A nine-time All-Star and five-time Gold Glove winner, Concepción is credited with revolutionizing defensive play by an infielder on artificial turf. He was known for his good sense of humor and habit of bouncing his throws off the astroturf. Concepción lives in his native Venezuela, where he helps operate baseball clinics for youth.

César Gerónimo, center field

The starting lineup of the Big Red Machine for the 1975-76 seasons was known as “The Great Eight.” Gerónimo is the least famous of that group, but he was a superb player, especially with the glove. He won four Gold Gloves for his brilliant play in center field, and in the 1975 Fall Classic, he smacked a pair of home runs. For several years after his baseball playing career ended, Gerónimo worked as a coach in the Dominican baseball academy for the Japanese Hiroshima Carp. Gerónimo lives in his native Santo Domingo in the Dominican Republic. He’s one of 17 members of the 1975-76 teams to be inducted into the Cincinnati Reds Hall of Fame.

Gary Nolan, starting pitcher

The pitchers on the Big Red Machine were less famous, but Nolan was arguably the ace. His career ended at the age of 29 due to a serious arm injury. For 25 years, Nolan was employed as a blackjack dealer at the Golden Nugget Casino in Las Vegas. He later worked for the Mirage and the Gold Country Casino. He retired to his hometown of Oroville, California,

Don Gullett, starting pitcher
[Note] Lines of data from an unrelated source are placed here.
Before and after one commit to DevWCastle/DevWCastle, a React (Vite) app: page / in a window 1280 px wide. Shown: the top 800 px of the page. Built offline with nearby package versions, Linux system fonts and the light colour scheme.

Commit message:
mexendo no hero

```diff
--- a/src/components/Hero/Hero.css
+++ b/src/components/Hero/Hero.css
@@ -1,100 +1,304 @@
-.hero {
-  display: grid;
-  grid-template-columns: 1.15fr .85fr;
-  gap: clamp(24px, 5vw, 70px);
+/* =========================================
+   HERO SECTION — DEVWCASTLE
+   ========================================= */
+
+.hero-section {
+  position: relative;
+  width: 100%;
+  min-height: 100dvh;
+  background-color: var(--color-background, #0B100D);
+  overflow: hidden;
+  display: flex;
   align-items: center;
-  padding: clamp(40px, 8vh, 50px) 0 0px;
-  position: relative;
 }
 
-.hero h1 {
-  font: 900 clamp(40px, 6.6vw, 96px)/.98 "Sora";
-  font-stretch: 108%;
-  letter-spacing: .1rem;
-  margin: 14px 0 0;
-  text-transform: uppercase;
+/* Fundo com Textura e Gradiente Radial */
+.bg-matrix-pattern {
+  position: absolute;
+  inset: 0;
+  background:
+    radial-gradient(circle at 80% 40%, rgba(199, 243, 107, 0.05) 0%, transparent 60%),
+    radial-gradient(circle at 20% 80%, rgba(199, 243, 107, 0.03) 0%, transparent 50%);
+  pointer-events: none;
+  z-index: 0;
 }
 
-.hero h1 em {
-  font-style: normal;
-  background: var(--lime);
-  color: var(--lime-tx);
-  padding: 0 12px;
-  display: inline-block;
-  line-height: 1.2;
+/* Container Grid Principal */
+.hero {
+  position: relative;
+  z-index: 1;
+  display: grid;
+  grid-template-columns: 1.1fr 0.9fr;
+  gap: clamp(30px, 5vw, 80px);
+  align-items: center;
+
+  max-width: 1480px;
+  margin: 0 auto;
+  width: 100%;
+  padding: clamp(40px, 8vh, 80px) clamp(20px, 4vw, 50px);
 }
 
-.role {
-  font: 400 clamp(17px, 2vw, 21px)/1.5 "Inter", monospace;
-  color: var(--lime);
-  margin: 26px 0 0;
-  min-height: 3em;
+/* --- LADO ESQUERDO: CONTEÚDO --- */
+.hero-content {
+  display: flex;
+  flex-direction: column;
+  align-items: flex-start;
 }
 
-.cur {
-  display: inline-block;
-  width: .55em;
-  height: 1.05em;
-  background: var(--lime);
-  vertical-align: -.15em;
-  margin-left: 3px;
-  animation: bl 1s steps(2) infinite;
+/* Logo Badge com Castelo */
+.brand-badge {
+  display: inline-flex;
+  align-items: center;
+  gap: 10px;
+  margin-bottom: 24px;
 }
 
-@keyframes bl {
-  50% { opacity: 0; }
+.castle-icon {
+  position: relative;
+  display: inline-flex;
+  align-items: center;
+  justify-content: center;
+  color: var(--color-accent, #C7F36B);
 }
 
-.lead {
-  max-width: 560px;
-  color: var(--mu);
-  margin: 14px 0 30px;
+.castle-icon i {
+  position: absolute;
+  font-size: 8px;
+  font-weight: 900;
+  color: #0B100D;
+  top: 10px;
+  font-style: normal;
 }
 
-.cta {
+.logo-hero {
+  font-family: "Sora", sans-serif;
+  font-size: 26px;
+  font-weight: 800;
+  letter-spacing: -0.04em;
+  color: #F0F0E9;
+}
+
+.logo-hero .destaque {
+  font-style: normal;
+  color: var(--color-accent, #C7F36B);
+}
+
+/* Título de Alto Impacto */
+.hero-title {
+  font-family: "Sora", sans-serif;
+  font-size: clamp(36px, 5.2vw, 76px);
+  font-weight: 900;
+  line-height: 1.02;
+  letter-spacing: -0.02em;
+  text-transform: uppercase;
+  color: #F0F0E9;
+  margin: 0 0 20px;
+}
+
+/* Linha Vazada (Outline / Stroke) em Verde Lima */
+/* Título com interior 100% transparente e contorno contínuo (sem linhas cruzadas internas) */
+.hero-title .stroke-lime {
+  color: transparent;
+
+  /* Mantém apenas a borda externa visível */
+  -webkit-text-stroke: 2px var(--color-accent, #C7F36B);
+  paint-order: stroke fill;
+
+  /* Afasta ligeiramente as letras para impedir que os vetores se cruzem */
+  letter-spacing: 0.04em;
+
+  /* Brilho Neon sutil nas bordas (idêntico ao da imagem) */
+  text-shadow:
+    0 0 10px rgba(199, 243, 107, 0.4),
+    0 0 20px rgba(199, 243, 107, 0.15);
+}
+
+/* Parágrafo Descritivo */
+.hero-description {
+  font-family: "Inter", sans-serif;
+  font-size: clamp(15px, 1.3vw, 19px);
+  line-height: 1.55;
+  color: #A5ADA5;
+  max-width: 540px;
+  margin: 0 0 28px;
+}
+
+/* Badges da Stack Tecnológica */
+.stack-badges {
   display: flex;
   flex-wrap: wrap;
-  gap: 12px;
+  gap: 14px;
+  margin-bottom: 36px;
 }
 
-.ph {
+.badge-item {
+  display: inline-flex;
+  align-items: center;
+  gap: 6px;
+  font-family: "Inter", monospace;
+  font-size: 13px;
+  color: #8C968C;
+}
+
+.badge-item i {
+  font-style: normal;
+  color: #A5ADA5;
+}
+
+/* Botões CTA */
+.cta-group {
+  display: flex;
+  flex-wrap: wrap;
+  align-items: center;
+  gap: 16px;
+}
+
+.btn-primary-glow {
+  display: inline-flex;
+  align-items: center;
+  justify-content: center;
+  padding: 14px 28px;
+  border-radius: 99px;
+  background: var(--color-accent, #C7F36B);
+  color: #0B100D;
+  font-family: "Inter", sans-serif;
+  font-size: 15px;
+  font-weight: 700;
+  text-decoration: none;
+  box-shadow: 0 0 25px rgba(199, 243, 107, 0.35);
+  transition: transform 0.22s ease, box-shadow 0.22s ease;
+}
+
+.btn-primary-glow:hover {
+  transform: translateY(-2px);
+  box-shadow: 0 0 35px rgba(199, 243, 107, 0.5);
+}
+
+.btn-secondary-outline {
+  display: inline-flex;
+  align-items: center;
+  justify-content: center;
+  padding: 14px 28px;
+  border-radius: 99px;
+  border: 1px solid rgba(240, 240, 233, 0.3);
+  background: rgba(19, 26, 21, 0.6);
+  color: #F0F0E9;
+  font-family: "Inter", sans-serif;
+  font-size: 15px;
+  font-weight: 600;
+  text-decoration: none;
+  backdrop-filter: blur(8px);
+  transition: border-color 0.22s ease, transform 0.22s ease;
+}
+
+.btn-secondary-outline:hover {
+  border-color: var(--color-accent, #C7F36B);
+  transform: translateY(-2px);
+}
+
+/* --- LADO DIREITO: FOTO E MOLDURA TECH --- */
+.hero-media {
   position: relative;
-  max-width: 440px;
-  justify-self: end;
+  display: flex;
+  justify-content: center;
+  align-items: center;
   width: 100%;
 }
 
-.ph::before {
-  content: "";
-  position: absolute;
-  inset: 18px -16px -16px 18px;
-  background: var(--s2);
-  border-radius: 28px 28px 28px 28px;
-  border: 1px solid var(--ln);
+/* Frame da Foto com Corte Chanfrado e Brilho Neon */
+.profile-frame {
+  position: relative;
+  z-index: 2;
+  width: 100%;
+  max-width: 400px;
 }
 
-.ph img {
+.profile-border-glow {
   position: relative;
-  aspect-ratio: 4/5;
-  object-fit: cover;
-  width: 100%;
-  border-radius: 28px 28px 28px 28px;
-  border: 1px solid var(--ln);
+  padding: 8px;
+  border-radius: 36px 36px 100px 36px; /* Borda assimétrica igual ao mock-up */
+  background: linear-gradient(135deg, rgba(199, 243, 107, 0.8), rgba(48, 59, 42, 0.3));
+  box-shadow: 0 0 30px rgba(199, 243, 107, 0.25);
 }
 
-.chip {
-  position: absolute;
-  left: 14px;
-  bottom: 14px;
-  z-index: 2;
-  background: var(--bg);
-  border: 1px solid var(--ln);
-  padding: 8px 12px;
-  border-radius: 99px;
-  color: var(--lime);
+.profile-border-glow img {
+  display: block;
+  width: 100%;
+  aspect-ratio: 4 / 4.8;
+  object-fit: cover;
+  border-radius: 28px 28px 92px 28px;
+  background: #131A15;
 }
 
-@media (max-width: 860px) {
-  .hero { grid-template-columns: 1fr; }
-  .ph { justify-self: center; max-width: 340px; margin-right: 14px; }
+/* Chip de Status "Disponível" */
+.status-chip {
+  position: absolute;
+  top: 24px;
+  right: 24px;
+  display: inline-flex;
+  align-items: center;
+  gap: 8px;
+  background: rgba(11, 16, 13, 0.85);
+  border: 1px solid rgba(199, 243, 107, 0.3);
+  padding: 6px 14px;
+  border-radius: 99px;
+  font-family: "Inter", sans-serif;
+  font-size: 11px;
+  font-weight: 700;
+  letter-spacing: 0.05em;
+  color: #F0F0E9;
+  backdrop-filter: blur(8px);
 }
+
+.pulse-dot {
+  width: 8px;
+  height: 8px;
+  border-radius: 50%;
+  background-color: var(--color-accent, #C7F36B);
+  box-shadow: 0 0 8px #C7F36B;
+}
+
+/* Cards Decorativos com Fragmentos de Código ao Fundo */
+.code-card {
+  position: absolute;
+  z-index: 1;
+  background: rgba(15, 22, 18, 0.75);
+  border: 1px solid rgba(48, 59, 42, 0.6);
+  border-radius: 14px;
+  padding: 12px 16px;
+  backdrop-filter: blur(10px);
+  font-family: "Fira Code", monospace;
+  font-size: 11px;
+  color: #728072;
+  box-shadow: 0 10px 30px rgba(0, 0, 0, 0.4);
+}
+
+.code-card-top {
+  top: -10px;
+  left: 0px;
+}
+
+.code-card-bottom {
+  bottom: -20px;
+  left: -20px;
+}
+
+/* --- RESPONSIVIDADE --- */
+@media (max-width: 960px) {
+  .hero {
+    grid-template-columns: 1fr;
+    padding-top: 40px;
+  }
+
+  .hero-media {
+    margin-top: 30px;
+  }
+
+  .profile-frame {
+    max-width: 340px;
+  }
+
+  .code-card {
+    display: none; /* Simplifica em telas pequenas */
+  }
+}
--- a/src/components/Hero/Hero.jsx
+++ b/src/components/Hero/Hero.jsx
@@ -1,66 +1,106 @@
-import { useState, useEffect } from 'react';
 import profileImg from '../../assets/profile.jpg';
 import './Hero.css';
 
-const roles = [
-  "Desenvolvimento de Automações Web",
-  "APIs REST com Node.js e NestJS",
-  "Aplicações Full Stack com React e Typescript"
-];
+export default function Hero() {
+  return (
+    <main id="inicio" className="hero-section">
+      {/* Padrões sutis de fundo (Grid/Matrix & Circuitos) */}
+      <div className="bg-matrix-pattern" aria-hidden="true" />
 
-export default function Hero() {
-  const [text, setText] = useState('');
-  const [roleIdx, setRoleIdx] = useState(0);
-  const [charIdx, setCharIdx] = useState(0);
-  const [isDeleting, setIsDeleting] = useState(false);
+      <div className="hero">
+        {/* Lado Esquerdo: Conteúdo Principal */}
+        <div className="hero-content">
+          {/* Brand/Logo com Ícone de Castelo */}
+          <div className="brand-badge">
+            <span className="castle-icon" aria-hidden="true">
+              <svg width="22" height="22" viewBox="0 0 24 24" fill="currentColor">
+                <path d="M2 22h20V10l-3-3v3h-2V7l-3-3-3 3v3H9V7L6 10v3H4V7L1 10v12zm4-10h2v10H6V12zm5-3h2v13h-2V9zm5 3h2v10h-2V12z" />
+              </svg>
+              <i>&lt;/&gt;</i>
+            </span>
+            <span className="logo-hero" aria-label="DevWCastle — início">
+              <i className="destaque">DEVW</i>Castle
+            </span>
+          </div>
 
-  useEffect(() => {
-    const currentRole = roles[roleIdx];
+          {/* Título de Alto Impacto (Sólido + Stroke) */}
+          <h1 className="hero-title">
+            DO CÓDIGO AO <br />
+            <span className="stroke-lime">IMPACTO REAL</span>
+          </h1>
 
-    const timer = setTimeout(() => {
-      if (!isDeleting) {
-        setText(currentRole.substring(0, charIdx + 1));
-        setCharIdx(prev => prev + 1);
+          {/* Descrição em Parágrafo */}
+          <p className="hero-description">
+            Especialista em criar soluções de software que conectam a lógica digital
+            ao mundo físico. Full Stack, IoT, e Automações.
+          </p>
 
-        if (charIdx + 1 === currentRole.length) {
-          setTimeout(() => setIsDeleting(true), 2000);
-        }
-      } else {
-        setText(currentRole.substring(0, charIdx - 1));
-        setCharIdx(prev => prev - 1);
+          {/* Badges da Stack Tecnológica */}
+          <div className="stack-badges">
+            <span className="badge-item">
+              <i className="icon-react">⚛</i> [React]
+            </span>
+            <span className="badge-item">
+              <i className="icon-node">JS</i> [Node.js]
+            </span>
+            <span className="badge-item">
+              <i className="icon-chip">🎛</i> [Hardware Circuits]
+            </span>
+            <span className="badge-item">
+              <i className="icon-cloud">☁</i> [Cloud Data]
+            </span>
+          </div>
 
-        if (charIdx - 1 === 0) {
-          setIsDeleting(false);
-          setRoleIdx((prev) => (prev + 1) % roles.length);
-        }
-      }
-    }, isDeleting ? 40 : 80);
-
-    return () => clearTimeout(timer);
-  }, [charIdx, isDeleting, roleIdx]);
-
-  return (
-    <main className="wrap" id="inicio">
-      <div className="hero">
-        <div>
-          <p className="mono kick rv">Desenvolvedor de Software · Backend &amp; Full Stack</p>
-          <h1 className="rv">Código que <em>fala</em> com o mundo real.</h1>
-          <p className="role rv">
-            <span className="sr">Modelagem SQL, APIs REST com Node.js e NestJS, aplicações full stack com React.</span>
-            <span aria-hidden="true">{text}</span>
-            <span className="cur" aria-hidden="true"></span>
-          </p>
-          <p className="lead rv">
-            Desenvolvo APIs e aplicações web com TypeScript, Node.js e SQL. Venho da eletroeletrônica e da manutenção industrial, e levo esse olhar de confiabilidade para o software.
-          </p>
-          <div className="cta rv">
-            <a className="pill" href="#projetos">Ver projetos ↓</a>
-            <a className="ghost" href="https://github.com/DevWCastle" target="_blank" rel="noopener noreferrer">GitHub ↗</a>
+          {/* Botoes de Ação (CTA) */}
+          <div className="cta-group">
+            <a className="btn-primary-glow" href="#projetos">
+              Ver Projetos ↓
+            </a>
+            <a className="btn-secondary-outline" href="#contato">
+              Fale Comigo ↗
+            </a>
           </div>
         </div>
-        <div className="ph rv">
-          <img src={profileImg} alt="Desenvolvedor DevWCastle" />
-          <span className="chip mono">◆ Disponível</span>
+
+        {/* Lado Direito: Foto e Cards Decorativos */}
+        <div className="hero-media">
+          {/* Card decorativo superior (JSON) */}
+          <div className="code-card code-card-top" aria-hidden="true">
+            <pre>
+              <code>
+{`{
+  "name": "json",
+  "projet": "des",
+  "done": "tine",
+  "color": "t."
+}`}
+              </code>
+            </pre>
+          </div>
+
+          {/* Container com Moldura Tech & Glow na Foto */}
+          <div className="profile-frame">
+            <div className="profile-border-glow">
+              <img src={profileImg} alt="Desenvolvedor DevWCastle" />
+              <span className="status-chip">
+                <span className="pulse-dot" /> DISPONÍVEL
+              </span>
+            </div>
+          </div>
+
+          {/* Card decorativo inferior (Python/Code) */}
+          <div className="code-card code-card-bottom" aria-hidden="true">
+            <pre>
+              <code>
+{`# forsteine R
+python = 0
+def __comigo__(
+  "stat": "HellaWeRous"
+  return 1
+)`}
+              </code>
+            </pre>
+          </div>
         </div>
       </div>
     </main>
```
Like Nolan, Gullett’s pitching career ended early due to an ailing arm. He was finished at the age of 27, returning to his native Kentucky where he operated a tobacco farm in Lynn. In the 1970s the operation was busted for growing cannabis, but Gullett was not implicated. He still lives there, though no word on what he’s got growing in the fields.

Rawly Eastwick, relief pitcher

For a brief period, Eastwick was the best young reliever in baseball. In both 1975 and 1976, the thin right-hander led the NL in saves. An arm injury limited his success after 1976, and he was done as a pitcher by the age of 30. He worked in real estate after his playing career and is retired now in Massachusetts.

Pedro Borbón, relief pitcher

Today, relievers often throw 12 pitches and one inning an outing and that’s it, racking up maybe 45 innings in a season. But the fastball-throwing Borbón had six consecutive seasons of at least 120 innings out of the bullpen. His rubber wing was a big reason that manager Sparky Anderson was nicknamed “Captain Hook” for his habit of going to the bullpen. Borbón’s son pitched nine seasons in MLB. Borbón died of cancer at age 65 in 2012 at his home in Pharr, Texas.

Sparky Anderson, manager

The greatest manager in Reds history, Anderson guided the Big Red Machine to all four of its pennants and two world titles. He was elected to the Baseball Hall of Fame and passed away at the age of 76 in 2010.

AP Photo/John Minchillo

About the Author

Dan Holmes

Dan Holmes has written three books about sports. He previously worked for the National Baseball Hall of Fame and Major League Baseball. He enjoys writing, running, and lemon bars. He lives near Lake Michigan with his daughters and usually has an orange cream soda nearby.